If dieting programs had to stand up to the same scrutiny as medications, they would never be allowed for public consumption. Imagine, for example, taking an asthma medication, which improves your breathing for a few weeks, but in the long run, causes your lungs and breathing to worsen. Would you really embark on a diet (even a so-called “sensible diet”), if you knew that it could cause you to gain more weight?
Here are some sobering studies indicating that dieting promotes weight gain:
• A team of UCLA researchers reviewed thirty-one long-term studies on dieting and concluded that dieting is a consistent predictor of weight gain—up to two-thirds of the people regained more weight than they lost (Mann, et al, 2007).
• Research on nearly seventeen thousand kids ages nine to fourteen years old concluded, “… in the long term, dieting to control weight is not only ineffective, it may actually promote weight gain” (Field et al. 2003).
• Teenage dieters had twice the risk of becoming overweight, compared to non-dieting teens, according to a five-year study (Neumark-Sztainer et al. 2006). Notably, at baseline, the dieters did not weigh more than their non-dieting peers.
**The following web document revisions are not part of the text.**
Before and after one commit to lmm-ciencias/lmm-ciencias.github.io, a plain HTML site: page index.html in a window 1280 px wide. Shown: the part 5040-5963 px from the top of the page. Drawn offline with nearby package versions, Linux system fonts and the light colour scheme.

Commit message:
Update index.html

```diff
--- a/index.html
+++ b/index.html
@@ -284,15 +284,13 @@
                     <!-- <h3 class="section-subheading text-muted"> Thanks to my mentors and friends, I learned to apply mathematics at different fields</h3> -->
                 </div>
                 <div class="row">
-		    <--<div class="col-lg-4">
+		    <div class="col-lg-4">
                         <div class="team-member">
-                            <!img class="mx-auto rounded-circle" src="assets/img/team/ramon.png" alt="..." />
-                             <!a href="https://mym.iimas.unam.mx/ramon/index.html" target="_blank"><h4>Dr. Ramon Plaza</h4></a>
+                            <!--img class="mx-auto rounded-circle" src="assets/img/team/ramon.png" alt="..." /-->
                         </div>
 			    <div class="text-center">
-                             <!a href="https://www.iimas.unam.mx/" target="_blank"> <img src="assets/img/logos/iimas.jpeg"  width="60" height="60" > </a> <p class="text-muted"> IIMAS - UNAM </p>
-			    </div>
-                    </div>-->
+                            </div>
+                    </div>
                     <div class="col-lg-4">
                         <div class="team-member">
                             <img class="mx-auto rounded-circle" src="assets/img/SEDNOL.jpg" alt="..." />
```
This is an important detail, because if the dieters weighed more it would be a confounding factor (which would implicate other factors, rather than dieting, such as genetics).
A novel study on over 2,000 sets of twins from Finland, aged 16 to 25 years old showed that dieting itself, independent of genetics, is significantly associated with accelerated weight gain and increased risk of becoming overweight (Pietilaineet et al. 2011). Dieting twins, who embarked on just one intentional weight loss episode, were nearly two to three times more likely to become overweight, compared to their non-dieting twin counterpart. Furthermore, the risk of becoming overweight increased in a dose-dependent manner, with each dieting episode.
Studies aside—what have your own dieting experiences shown you? Many of our patients and workshop participants say their first diet was easy—the pounds just melted off. But that first dieting experience is the seduction trap, which launches the futile pursuit of weight loss via dieting. We say futile—because our bodies are very smart and wired for survival.
Biologically, your body experiences the dieting process as a form of starvation. Your cells don’t know you are voluntarily restricting your food intake. Your body shifts into primal survival mode—metabolism slows down and food cravings escalate. And with each diet, the body learns and adapts, resulting in rebound weight gain. Consequently, many of our patients feel like they are a failure—but it is dieting that has failed them.
Copyright © 1995, 2003, 2012 by Evelyn Tribole, M.S., R.D., and Elyse Resch, M.S., R.D., F.A.D.A., C.E.D.R.D.